Undergraduate students from UCSB listened to voice samples from Tsimane hunter-horticulturalists in Bolivia, Andean herder-horticulturalists in Argentina, and college students from the US and Romania, and rated physical strength, fighting ability, height, and weight on a seven-point scale based on the voice samples alone.
The study team then compared these ratings to the actual measurements of the voices’ subjects. The most similar and accurate estimated measurements among all the test-takers were the ones on upper-body strength, more so than with height and weight. The degree of accuracy was the same for all samples, despite differences in language and culture.
The study’s concept was not unfamiliar. Over a dozen studies in the last fifty years have tested the ability of people to estimate height and weight from the voice, but they produced inconsistent results. Aaron Sell, a postdoctoral fellow at UCSB’s Center of Evolutionary Psychology and part of the study team, says in a press release the team’s findings indicate that these past studies “were looking at wrong variables” since they focused on size instead of fighting ability.
Sell claims that the ability to assess strength through hearing arose from natural selection since at times in human history, the ability to assess strength through visual cues would have been hampered. Even with a visual, the team found that it was easier to assess men’s strength with auditory clues as well. Sell stated in a press release that indicates “the voice contains some cues of strength that are invisible to the eye.”

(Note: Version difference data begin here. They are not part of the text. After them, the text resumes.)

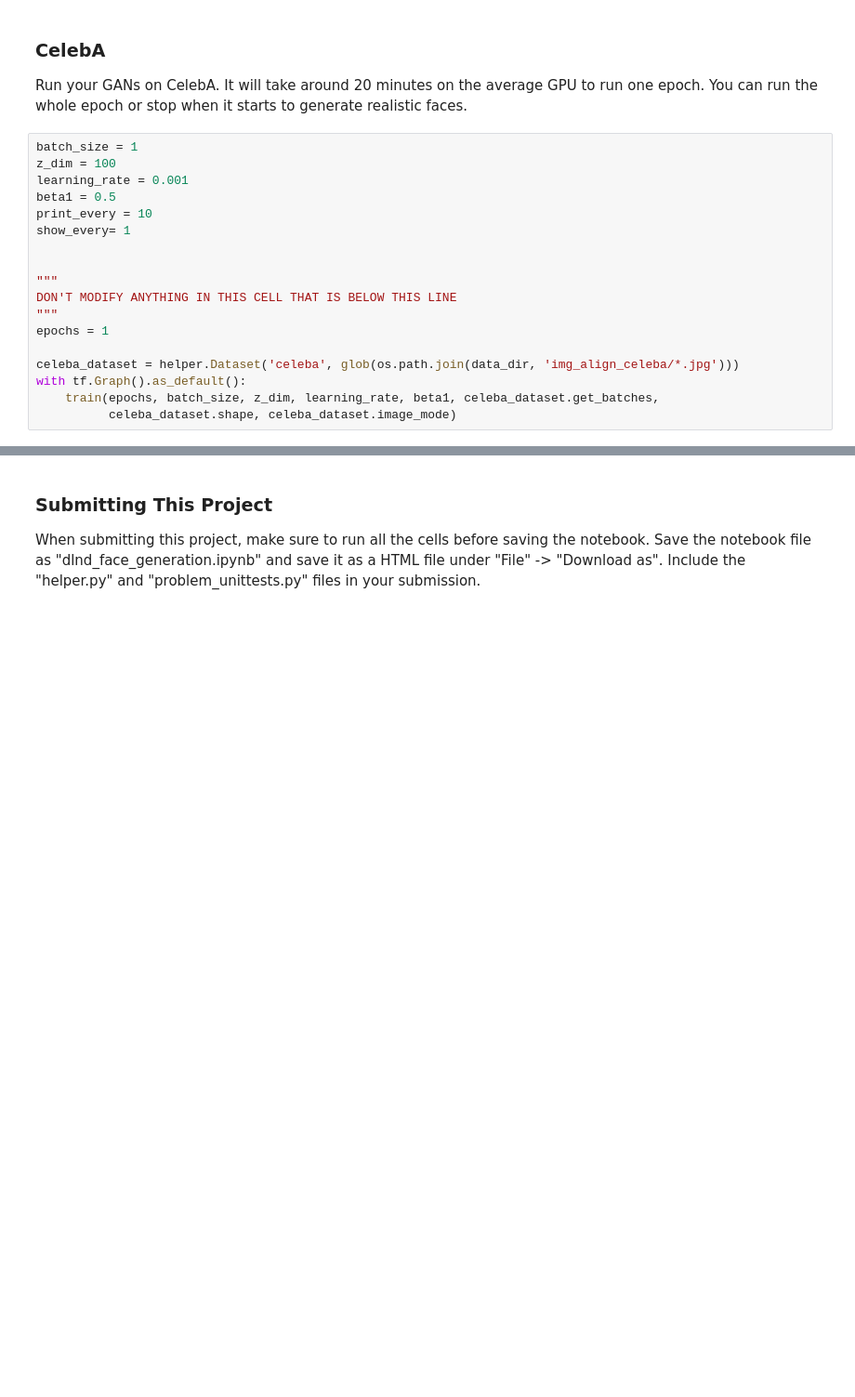
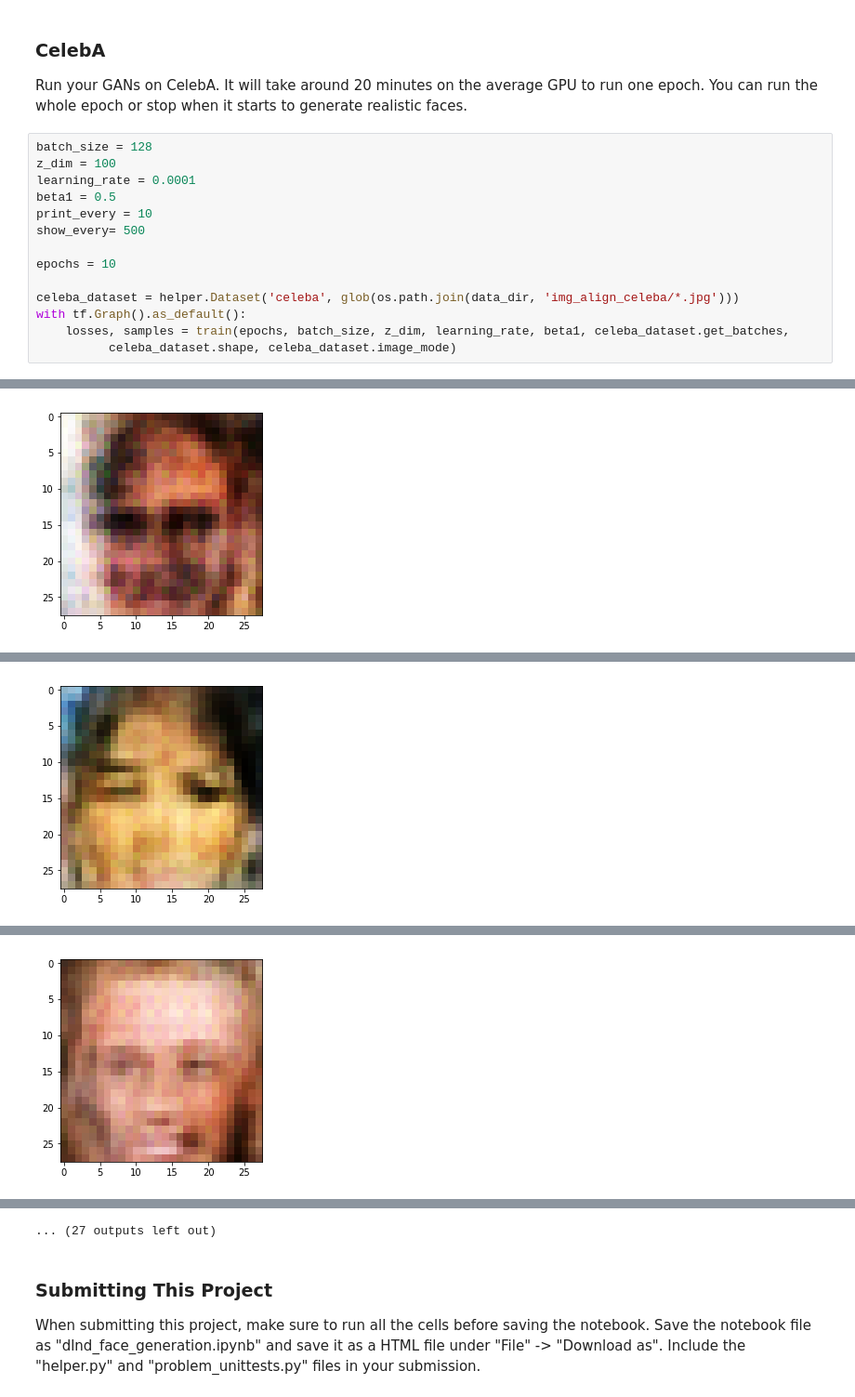
Before and after one commit to ZmeiGorynych/deep-learning, a Jupyter notebook: face_generation/dlnd_face_generation_wgan.ipynb, the cells around one changed output, grey strips where cells are left out. Shown at 93% size. Drawn from its saved outputs; the diff is of its cells as text; blank space fills up the shorter version.

```diff
--- a/face_generation/dlnd_face_generation_wgan.ipynb
+++ b/face_generation/dlnd_face_generation_wgan.ipynb
@@ -541,20 +497,17 @@ Epoch 2/2... Discriminator Loss: -216.8385... Generator Loss: -86.7015
 ### CelebA
 Run your GANs on CelebA.  It will take around 20 minutes on the average GPU to run one epoch.  You can run the whole epoch or stop when it starts to generate realistic faces.
 # %%
-batch_size = 1
+batch_size = 128
 z_dim = 100
-learning_rate = 0.001
+learning_rate = 0.0001
 beta1 = 0.5
 print_every = 10
-show_every= 1
+show_every= 500
 
-
-"""
-DON'T MODIFY ANYTHING IN THIS CELL THAT IS BELOW THIS LINE
-"""
-epochs = 1
+epochs = 10
 
 celeba_dataset = helper.Dataset('celeba', glob(os.path.join(data_dir, 'img_align_celeba/*.jpg')))
 with tf.Graph().as_default():
-    train(epochs, batch_size, z_dim, learning_rate, beta1, celeba_dataset.get_batches,
+    losses, samples = train(epochs, batch_size, z_dim, learning_rate, beta1, celeba_dataset.get_batches,
           celeba_dataset.shape, celeba_dataset.image_mode)
+# %% [output]
@@ -560,0 +531 @@ with tf.Graph().as_default():
+[figure, added]
@@ -560,0 +549 @@ with tf.Graph().as_default():
+[figure, added]
@@ -560,0 +567 @@ with tf.Graph().as_default():
+[figure, added]
@@ -561,3 +622,4 @@ with tf.Graph().as_default():
+... (27 outputs left out)
 # %% [markdown]
 ### Submitting This Project
 When submitting this project, make sure to run all the cells before saving the notebook. Save the notebook file as "dlnd_face_generation.ipynb" and save it as a HTML file under "File" -> "Download as". Include the "helper.py" and "problem_unittests.py" files in your submission.
```
Also changed, not shown: parts of 10 cells of this notebook.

The study found it was harder for women’s fighting levels to be correctly identified. The team claims this is because it has not been as important to assess women’s strength since men have been more involved in violence throughout human history.

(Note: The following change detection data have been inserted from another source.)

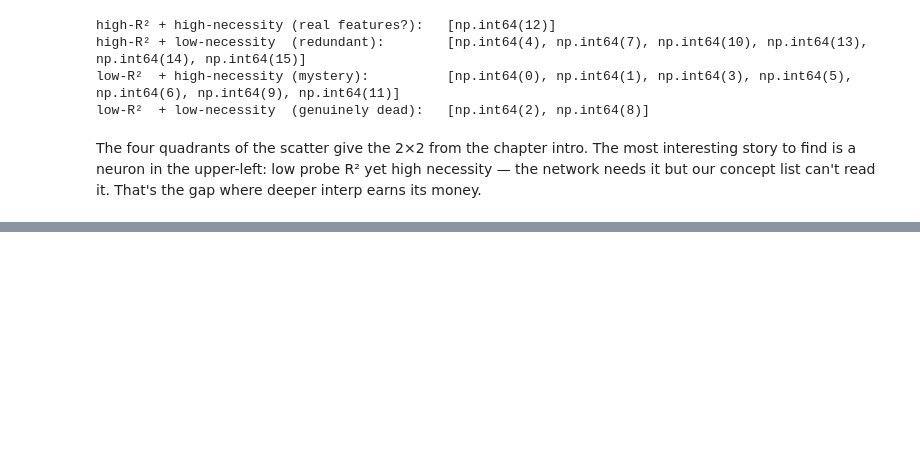
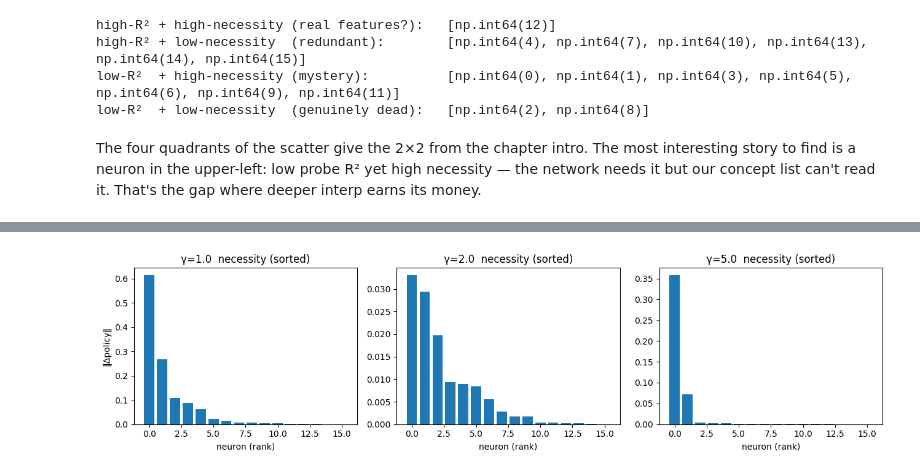
Before and after one commit to deqn-jax/deqn-jax, a Jupyter notebook: examples/interp_brock_mirman.ipynb, the cells around one changed output, grey strips where cells are left out. Drawn from its saved outputs; the diff is of its cells as text; code cells hidden in the pictures; blank space fills up the shorter version.

```diff
--- a/examples/interp_brock_mirman.ipynb
+++ b/examples/interp_brock_mirman.ipynb
@@ -409,0 +447,23 @@ list can't read it. That's the gap where deeper interp earns its money.
+# %%
+# Necessity bar charts side-by-side (sorted descending).
+fig, axes = plt.subplots(1, 3, figsize=(13, 3.5))
+for ax, g in zip(axes, GAMMAS):
+    net_g = nets[g]
+    states_g, _, _ = state_grid(net_g, n=30)
+    baseline_g = np.asarray(net_g(states_g))
+    last_idx_g = len(net_g.mlp.layers) - 2
+    H_last_g = net_g.mlp.layers[last_idx_g].weight.shape[0]
+    necessity_g = np.zeros(H_last_g)
+    for i in range(H_last_g):
+        ab = np.asarray(ablate_neuron(net_g, last_idx_g, i, states_g))
+        necessity_g[i] = float(np.linalg.norm(baseline_g - ab))
+    ax.bar(range(H_last_g), np.sort(necessity_g)[::-1])
+    ax.set_title(f"γ={g}  necessity (sorted)")
+    ax.set_xlabel("neuron (rank)")
+    if g == GAMMAS[0]:
+        ax.set_ylabel("‖Δpolicy‖")
+fig.tight_layout()
+fig.savefig(f"{FIGDIR}/ch5_necessity_gamma_sweep.png", dpi=150)
+plt.show()
+# %% [output]
+[figure, added]
```
Also changed, not shown: parts of 4 cells of this notebook, 3 other files.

The study contributed to a larger effort that examines the parts of the brain that assess fighting ability. Sell conducted the study with Greg Bryant, Leda Cosmides, John Tooby, Michael Gurven, graduate students Daniel Sznycer, Christopher von Rueden, and professor at the University of Timisoara in Romania Andre Krauss.